One thing I noticed during my testing and review of the SynthNV is the regular narrow glitches occurring during the peak modulation cycles. These can only be seen on a very fast oscilloscope (1 GHz bandwidth). I suspect, however, these glitches would not be a real issue during immunity troubleshooting. If anything, they may “over-test” the product being characterized. The designer is looking into this anomaly.
I might also point out that due to the “fractional-N” PLL, it’s not possible to exactly tune the modulation frequency to 1000 Hz. The closest it will get is 1008 Hz.
Measurement of Near Field Probes
To help characterize the expected E-field levels from various near field probes (both E-field and H-field), they were measured using an ETS-Lindgren field sensor. The probes were either driven by the TPI Synthesizer or SynthNV synthesizer at the full power of each (+17 to +19 dBm output).
The three sizes of Beehive Electronics H-field and the Com-Power H-field probes were measured at various frequencies from 50 to 1300 MHz. See Figure 10.
The E-field probes were a bit flatter in response, as you might expect, because they don’t have much of an effective L-C network, being essentially electrically short monopole antennas. See Figure 11.
The advantage of the near field probes is that the field level falls off rapidly with distance, thus it’s easier to evaluate separate sections of your circuitry to determine the precise areas of susceptibility. See Figure 12 for a plot of field level versus distance. By 3 to 4 cm, the field is essentially 1 V/m, or less.
Figure 13 shows me probing a Raspberry PI embedded processor. By sweeping the probe around the PC board and I/O cables at various frequencies, you can be fairly sure your product will operate OK during the actual compliance testing. If you’re wondering, the Raspberry PI was immune to the RF levels I was able to introduce.
In summary, these simple and low cost tools can help you perform a pre-qualification assessment on your product well prior to taking it out for compliance testing.

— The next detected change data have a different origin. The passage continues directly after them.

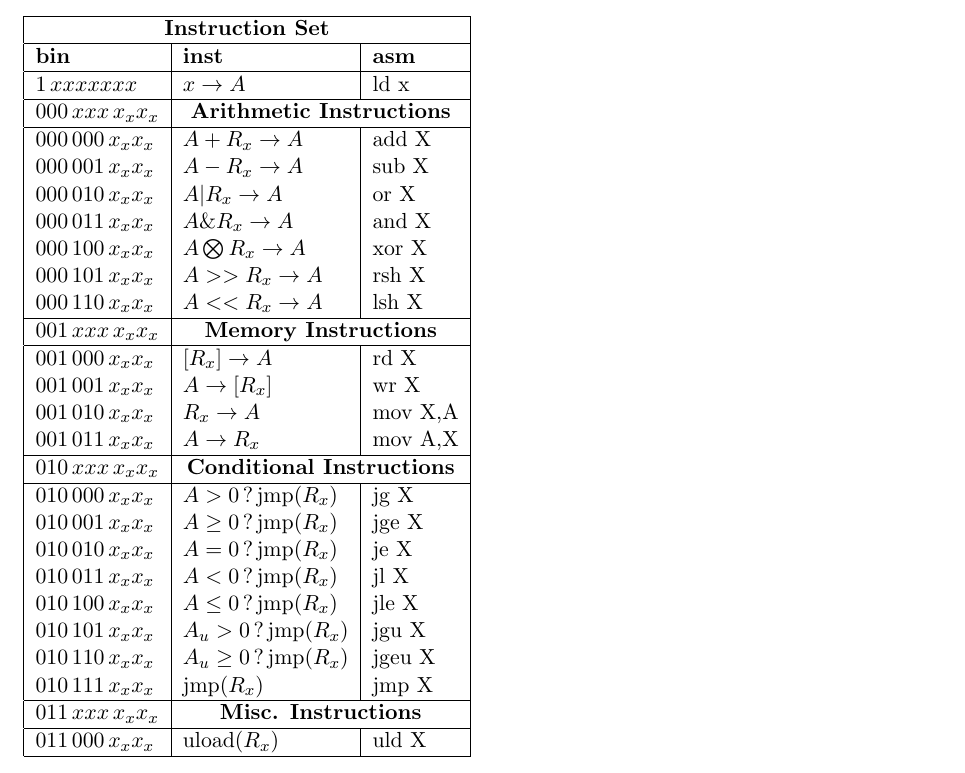
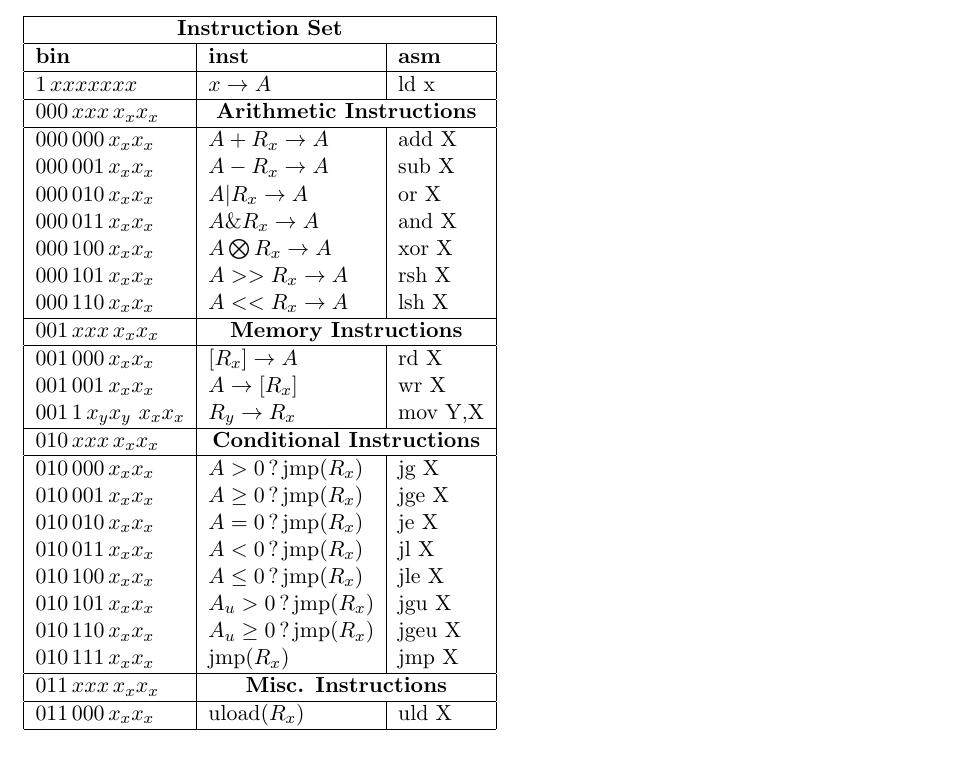
Before and after one commit to john-champagne/SM8.1, a LaTeX document (SM8.1 Specifications.tex): part of page 2 of 3, cut so that both start at the same text. Compiled offline with pdfLaTeX.

Commit message:
changed documentation

```diff
--- a/SM8.1 Specifications.tex
+++ b/SM8.1 Specifications.tex
@@ -75,8 +75,7 @@ $001\,xxx\,x_x x_x$&\multicolumn{2}{c|}{ \textbf{Memory Instructions}} \\
 \hline
 $001\,000\, x_x x_x$ & $[R_x] \rightarrow A$ & rd X \\
 $001\,001\, x_x x_x$ & $A \rightarrow [R_x]$ & wr X \\
-$001\,010\, x_x x_x$ & $R_x \rightarrow A$ & mov X,A \\
-$001\,011\, x_x x_x$ & $A \rightarrow R_x$ & mov A,X \\
+$001\,1\, x_y x_y\ x_x x_x$ & $R_y \rightarrow R_x$ & mov Y,X \\
 \hline
 $010\,xxx\,x_x x_x$&\multicolumn{2}{c|}{ \textbf{Conditional Instructions}} \\
 \hline
```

This could save you a lot of time and money. In brief:
- RF generators can drive near E-field or H-field probes to create strong localized E-fields for pre-compliance testing.
- There are low-cost RF synthesizers available now that may replace larger bench top instruments.

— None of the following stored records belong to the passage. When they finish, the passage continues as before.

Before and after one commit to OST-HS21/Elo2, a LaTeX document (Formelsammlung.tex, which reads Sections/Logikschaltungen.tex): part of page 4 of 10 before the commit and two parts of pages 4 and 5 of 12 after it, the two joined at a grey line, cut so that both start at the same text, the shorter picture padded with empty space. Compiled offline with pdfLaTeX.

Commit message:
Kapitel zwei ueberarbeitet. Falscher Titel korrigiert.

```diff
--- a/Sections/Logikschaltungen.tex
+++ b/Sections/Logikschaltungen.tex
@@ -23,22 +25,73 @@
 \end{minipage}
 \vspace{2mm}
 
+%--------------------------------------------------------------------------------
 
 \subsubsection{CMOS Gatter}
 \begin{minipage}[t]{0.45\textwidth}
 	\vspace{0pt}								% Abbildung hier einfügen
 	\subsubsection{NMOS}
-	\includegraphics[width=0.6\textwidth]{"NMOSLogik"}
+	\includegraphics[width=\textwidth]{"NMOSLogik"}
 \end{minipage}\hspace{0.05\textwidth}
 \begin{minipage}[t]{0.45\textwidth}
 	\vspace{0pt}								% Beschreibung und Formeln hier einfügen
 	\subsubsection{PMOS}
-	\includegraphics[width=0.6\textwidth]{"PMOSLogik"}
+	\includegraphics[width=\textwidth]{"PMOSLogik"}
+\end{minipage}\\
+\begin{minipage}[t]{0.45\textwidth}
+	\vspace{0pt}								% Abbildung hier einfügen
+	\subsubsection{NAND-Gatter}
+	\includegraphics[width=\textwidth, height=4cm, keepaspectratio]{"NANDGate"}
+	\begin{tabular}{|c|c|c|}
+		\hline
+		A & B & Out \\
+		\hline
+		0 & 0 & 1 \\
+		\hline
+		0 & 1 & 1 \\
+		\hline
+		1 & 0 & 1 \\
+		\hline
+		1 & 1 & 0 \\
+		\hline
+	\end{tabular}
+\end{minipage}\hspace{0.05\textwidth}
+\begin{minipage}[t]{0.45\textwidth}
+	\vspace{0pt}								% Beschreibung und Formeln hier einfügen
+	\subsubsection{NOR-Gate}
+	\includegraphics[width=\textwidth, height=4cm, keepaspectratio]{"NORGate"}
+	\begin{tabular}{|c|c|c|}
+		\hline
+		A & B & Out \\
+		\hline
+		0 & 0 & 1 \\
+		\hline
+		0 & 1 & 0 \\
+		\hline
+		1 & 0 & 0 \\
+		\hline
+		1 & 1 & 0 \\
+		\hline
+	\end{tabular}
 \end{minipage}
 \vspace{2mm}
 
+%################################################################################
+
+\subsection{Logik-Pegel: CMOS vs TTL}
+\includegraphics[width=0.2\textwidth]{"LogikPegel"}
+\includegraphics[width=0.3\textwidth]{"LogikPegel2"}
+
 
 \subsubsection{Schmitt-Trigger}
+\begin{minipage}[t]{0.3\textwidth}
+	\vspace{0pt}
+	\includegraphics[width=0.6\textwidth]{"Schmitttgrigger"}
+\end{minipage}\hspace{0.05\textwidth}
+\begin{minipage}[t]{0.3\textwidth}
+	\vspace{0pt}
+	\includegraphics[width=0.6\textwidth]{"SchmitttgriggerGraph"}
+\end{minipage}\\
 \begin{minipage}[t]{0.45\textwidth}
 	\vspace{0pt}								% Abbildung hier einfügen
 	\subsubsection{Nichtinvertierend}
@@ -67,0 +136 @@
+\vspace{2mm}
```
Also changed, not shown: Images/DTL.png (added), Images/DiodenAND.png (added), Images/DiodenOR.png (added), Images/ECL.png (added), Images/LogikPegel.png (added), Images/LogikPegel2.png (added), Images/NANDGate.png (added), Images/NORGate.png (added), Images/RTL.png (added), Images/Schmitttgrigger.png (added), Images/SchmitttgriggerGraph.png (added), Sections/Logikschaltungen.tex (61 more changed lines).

- Localized RF fields of 2 to 15 V/m may be generated to help diagnose radiated immunity issues with a product.
ABOUT THE AUTHOR

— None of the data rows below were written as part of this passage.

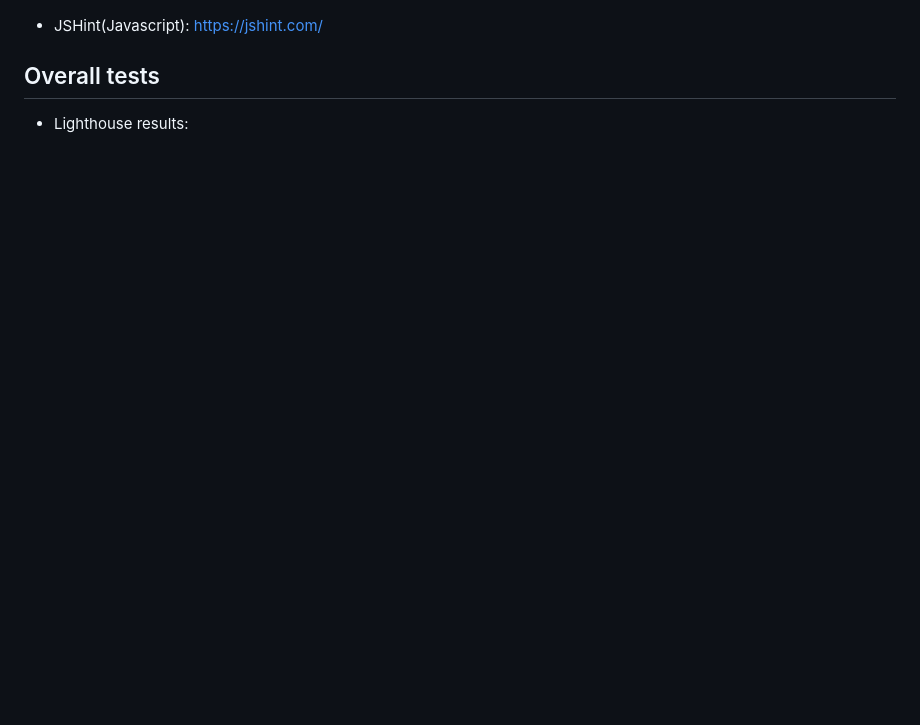
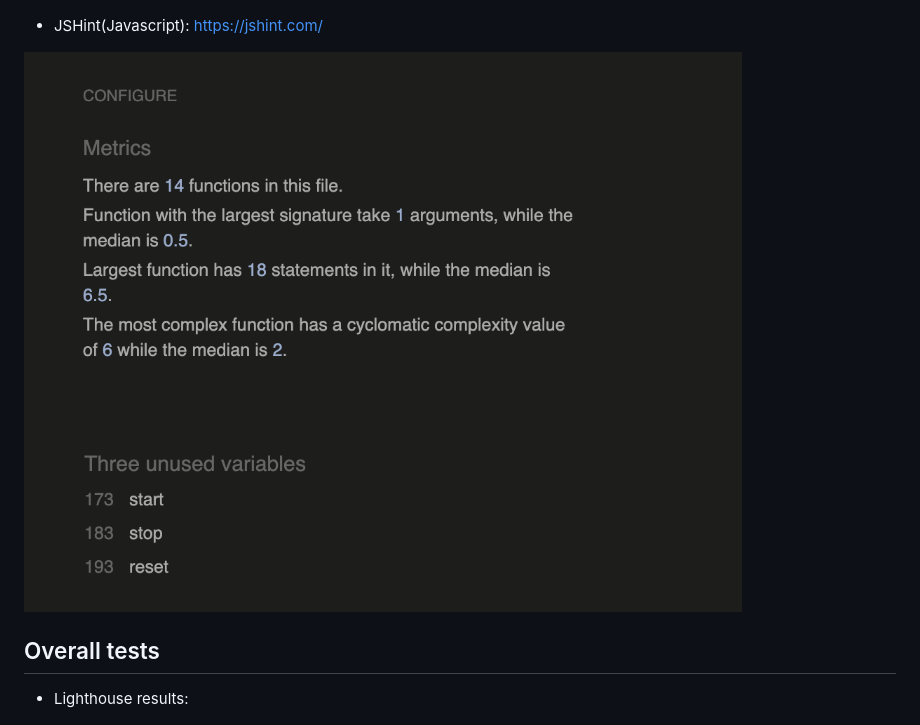
Before and after one commit to ThomasOttosson/todolist, a Markdown page: README.md, the part around the change. Drawn GitHub-style; pictures changed too: assets/images/js_hintttt.png (added); blank space fills up the shorter version.

Commit message:
added more info to readme file with js hint picture

```diff
--- a/README.md
+++ b/README.md
@@ -104,6 +104,8 @@ The HTML, CSS and javascript code has been validated through:
 
 * JSHint(Javascript): https://jshint.com/
 
+![js_hint](./assets/images/js_hintttt.png)
+
 ## Overall tests
 
 * Lighthouse results:
```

Kenneth Wyatt, Sr. EMC Engineer, Wyatt Technical Services, LLC, holds degrees in biology and electronic engineering and has worked as a product development engineer for 10 years at various aerospace firms on projects ranging from DC-DC power converters to RF and microwave systems for shipboard and space systems. For over 20 years, he worked as a senior EMC engineer for Hewlett-Packard and Agilent Technologies in Colorado Springs where he provided comprehensive EMC design and troubleshooting services and managed the product compliance test facility. During that time, he provided EMC training and corporate leadership for EMC.
A prolific author and presenter, he has written or presented topics including RF amplifier design, RF network analysis software, EMC design and troubleshooting of products and use of harmonic comb generators for predicting shielding effectiveness. His specialty is EMI troubleshooting and is a co-author of the popular EMC Pocket Guide. He has been published in magazines such as, RF Design, Test & Measurement World, EMC Design & Test, Electronic Design, EDN, InCompliance, Interference technology, Microwave Journal, HP Journal and several others. He coauthored The EMC Pocket Guide (SciTech Publishers) and writes The EMC Blog for www.EDN.com.
Kenneth is a senior member of the IEEE and a long time member of the EMC Society where he served as their official photographer for 10 years. He may be contacted at firstname.lastname@example.org or www.emc-seminars.com.